hours? WebMD sought the advice of a few experts.
If you have diabetes...
Eat close to your regular schedule. "That's
especially important for diabetics," says Inyanga Mack, MD, assistant
professor of family and community medicine at Temple University School of
Medicine in Philadelphia.
Since meal service has been discontinued on most flights,
getting to the airport early leaves you time to eat before the flight. Also,
bring along healthy snacks to offset the risk of hypoglycemia, whether on the
road or in the air, she tells WebMD.
Wear an appropriate medical alert bracelet. Carry the
name of an emergency contact person and your primary care physician, Mack
suggests. Keep a list of your medications and doses, so someone can get access
to your medication in an emergency.
Take medications with you, not packed in luggage. Carry
a few days' supply of your medications. Then if luggage gets lost, or if you're
trapped in the airport or on the plane for extended periods, your health won't
be in jeopardy. Always eat and take medications according to your regular
schedule, even if everything else is in turmoil.
Make sure medications are properly labeled. All
prescriptions must have the pharmaceutical label or professionally printed
label identifying the drug. If you are not permitted to board with your
medications and supplies, ask to speak with the airport's FAA representative or

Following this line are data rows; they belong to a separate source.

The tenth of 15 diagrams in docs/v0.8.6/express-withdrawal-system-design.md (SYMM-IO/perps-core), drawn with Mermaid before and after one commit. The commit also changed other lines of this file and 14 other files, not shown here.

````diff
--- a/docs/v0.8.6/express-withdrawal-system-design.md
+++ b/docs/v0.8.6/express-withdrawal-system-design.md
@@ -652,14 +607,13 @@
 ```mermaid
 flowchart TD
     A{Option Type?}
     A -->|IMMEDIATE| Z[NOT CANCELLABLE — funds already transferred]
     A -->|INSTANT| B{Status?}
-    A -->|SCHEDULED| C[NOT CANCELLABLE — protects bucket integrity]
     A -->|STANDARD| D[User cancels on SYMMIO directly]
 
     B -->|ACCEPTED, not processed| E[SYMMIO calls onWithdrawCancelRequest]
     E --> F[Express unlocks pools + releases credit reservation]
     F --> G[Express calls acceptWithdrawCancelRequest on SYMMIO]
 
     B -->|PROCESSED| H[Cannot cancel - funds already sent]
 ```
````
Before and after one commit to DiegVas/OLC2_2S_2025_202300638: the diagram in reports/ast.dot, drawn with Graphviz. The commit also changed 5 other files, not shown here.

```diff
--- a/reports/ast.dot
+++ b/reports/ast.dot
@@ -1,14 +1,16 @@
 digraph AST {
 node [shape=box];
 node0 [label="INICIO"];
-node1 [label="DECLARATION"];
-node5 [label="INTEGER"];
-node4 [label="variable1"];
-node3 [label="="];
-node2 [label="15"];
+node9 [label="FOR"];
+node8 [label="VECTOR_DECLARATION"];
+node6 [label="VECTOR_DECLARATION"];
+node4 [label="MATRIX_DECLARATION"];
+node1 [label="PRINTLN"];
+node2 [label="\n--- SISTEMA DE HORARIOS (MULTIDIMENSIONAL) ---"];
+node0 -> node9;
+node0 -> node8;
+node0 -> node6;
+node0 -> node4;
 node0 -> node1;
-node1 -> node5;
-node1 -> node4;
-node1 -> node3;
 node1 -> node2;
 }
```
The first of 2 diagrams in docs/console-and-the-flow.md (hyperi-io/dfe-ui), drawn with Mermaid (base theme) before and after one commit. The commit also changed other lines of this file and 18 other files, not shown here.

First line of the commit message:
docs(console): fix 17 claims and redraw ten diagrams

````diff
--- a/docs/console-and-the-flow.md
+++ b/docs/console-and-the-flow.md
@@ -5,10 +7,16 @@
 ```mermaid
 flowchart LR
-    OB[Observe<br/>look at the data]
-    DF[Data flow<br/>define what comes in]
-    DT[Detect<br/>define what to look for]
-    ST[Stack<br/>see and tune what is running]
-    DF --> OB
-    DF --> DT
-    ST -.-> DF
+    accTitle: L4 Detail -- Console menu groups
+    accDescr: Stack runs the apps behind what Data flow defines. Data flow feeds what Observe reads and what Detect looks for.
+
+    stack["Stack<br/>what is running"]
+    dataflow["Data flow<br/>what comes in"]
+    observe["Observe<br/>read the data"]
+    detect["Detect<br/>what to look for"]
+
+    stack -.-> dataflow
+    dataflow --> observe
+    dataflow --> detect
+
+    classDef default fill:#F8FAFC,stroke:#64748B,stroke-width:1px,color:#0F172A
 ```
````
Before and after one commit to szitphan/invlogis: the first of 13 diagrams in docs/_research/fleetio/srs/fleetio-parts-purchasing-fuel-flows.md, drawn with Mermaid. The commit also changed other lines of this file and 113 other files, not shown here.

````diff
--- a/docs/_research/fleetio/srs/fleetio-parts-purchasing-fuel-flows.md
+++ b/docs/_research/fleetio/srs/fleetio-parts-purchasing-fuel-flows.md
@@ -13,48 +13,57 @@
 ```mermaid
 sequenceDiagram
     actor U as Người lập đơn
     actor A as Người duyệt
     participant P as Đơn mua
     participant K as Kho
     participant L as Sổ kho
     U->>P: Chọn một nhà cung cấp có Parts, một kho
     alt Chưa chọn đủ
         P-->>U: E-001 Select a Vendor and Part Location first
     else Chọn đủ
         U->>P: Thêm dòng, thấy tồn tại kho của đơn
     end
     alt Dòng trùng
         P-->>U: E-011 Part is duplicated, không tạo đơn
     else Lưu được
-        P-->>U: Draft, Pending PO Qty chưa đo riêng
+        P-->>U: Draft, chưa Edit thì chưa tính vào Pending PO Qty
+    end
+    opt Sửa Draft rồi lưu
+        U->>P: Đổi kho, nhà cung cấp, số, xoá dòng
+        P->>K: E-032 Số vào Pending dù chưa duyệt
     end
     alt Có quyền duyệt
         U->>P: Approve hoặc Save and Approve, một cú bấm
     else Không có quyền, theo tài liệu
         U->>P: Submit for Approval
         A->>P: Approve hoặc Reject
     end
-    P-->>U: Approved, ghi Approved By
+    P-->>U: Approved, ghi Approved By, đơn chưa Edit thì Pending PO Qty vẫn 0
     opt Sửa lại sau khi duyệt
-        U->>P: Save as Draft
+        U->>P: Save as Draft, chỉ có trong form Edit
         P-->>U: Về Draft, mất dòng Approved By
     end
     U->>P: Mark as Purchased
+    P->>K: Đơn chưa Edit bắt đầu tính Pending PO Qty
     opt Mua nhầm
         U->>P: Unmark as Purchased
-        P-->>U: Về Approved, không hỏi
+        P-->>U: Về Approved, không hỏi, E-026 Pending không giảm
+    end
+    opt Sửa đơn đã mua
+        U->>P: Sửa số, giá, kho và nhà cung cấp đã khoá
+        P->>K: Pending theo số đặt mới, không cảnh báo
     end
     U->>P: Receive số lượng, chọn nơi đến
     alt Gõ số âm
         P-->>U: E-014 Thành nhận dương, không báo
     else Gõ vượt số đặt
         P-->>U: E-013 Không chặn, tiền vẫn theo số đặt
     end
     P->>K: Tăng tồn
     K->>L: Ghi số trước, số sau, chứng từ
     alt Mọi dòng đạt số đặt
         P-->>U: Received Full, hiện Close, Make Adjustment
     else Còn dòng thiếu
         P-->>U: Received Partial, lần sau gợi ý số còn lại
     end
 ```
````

the security director. You may even want to call ahead of time to be sure you
can get on board with what you need.
FAA requirements: Diabetic people carrying syringes and/or
needles must also carry the injectable medication. Diabetic people traveling in
the U.S. can bring syringes and other such equipment in carry-on bags, but
insulin vials must have a professional, printed medication label. Better yet,
keep insulin in its original box, since it has the pharmaceutical company
label. Needles must be capped. The glucose meter must have the manufacturer's
name on it. Injectable glucagon should also be in its original plastic kit with
the pre-printed pharmaceutical label.